Volunteers with Youth Resources’ Teen Court Gain Connections With Peers and Mentors, While Helping First-Time Youth Offenders
By: Samuel McGuire
The writer Goethe once said that “by seeking and blundering we learn,” a principle brought to life by the weekly sessions of the Vanderburgh County Teen Court. Though at first glance it seems to be just a youth crime diversion program, Teen Court represents much more than that, not only for the respondents that stake their future on this program, but also each and every one of the volunteer students and adults that volunteer for each weekly session.
As far as my involvement goes, I heard about Teen Court by word of mouth while looking for easy sources for community service hours for school. The idea of observing a facsimile court session for an hour seemed like a good way to build up hours for school with minimal effort, though I feared it would be a tad boring, and I couldn’t have been more wrong. By the first case, I was hooked. Something about the visceral nature of the courtroom setting, the tangible impact this has on these teens’ futures, and the passion my fellow volunteers have for helping correct the lifestyle choices of the respondents was deeply impactful to me, and since then, I’ve volunteered for every session I could for the past two and a half years, and intend to continue doing so until I graduate.

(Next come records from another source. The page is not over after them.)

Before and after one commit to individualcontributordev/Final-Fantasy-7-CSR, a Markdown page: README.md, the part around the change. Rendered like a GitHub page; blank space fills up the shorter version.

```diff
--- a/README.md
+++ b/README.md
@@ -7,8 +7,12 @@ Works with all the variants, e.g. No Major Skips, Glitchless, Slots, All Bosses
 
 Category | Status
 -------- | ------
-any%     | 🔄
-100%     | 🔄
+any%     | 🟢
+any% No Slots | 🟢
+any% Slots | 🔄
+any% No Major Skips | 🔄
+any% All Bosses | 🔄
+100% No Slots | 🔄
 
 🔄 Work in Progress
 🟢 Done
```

Opportunities for participation in Teen Court vary wildly, with positions from jury, to attorney, to bailiff, all being available to willing volunteers. I, being the socially inept teen that I am, stuck to jury work for a year or two before finally (mostly due to being the only person available) switching to an attorney position, and honestly, no other community service I’ve done has been as fulfilling or difficult yet.

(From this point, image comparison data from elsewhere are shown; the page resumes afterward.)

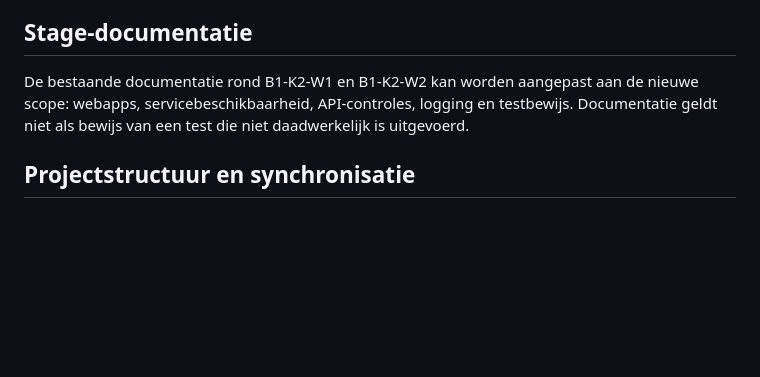
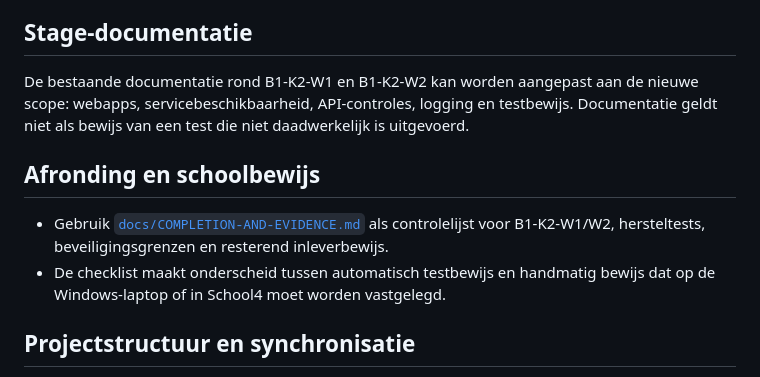
Before and after one commit to Daniel550-pixel/NetworkLab, a Markdown page: README.md, the part around the change. Rendered like a GitHub page; blank space fills up the shorter version.

Commit message:
Link project completion checklist

```diff
--- a/README.md
+++ b/README.md
@@ -52,6 +52,11 @@ Deze eerste versie is bewust read-only. Er zijn geen VM-start/stop-acties, virtu
 
 De bestaande documentatie rond B1-K2-W1 en B1-K2-W2 kan worden aangepast aan de nieuwe scope: webapps, servicebeschikbaarheid, API-controles, logging en testbewijs. Documentatie geldt niet als bewijs van een test die niet daadwerkelijk is uitgevoerd.
 
+## Afronding en schoolbewijs
+
+- Gebruik [`docs/COMPLETION-AND-EVIDENCE.md`](docs/COMPLETION-AND-EVIDENCE.md) als controlelijst voor B1-K2-W1/W2, hersteltests, beveiligingsgrenzen en resterend inleverbewijs.
+- De checklist maakt onderscheid tussen automatisch testbewijs en handmatig bewijs dat op de Windows-laptop of in School4 moet worden vastgelegd.
+
 ## Projectstructuur en synchronisatie
 
 - De vaste mappenindeling staat in [docs/PROJECT-STRUCTURE.md](docs/PROJECT-STRUCTURE.md).
```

The idea of being possibly responsible for the future choices of the respondent is difficult sometimes as a jury member, but it’s amplified tenfold whenever you’re the one that has to stand up in front of the court and present your case. Luckily, Teen Court attorney volunteers have the ever present help of the adult attorney volunteers, who help make the workload possible. Regardless of what social pressure the volunteers might experience, however, they still go up and do their job, either in representing the defendant or attempting to draw the jury’s critical analysis towards the facts of the case.

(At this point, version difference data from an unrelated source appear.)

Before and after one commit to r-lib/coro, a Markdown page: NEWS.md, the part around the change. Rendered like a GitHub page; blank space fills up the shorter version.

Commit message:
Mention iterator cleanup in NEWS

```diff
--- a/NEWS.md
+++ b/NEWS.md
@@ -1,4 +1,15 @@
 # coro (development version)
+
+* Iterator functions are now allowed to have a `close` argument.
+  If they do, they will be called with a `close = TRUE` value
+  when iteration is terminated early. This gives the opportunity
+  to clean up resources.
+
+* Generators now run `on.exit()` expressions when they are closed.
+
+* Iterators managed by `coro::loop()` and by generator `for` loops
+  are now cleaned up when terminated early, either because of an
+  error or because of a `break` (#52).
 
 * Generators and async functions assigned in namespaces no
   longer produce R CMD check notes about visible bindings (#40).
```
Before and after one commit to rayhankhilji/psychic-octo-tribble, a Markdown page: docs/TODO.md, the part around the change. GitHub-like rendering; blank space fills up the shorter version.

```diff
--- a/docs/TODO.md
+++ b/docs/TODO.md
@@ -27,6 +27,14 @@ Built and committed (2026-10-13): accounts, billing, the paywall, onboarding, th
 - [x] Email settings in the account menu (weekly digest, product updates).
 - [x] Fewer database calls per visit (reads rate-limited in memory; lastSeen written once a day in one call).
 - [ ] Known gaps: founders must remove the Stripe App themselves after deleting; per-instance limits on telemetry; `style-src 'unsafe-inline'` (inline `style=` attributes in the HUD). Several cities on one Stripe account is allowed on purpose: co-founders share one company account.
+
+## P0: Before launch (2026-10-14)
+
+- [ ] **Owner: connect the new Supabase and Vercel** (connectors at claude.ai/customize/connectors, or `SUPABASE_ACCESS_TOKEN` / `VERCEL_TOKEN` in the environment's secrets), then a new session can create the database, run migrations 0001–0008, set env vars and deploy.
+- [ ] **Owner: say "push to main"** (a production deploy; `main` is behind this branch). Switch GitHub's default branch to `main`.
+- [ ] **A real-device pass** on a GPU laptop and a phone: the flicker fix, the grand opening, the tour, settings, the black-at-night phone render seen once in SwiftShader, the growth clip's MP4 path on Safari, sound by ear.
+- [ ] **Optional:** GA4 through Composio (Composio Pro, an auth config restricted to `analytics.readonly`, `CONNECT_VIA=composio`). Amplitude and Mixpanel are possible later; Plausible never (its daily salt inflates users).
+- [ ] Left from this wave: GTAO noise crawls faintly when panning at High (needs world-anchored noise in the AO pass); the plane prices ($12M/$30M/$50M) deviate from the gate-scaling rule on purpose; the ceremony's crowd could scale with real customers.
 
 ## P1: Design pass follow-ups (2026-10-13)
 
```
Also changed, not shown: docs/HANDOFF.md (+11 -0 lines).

If nothing else, Teen Court is a monumental force in many teens lives, reaching beyond those respondents that have their mistakes (many of them the thoughtless kind we’ve all been tempted to make) permanently expunged from their record, allowing them to apply to colleges and jobs in the future without having the burden of adolescent mishaps hanging over their heads, to the volunteers and organizers that make Teen Court possible. It is through these connections that real change in the lives of Vanderburgh County youth is possible, providing teens from all over southwestern Indiana the opportunity to reach out and help get their fellow teens’ lives back on track and prepared for the future.
Samuel McGuire is a junior at Signature School. He has volunteered with the Vanderburgh County Teen Court program for 3 years.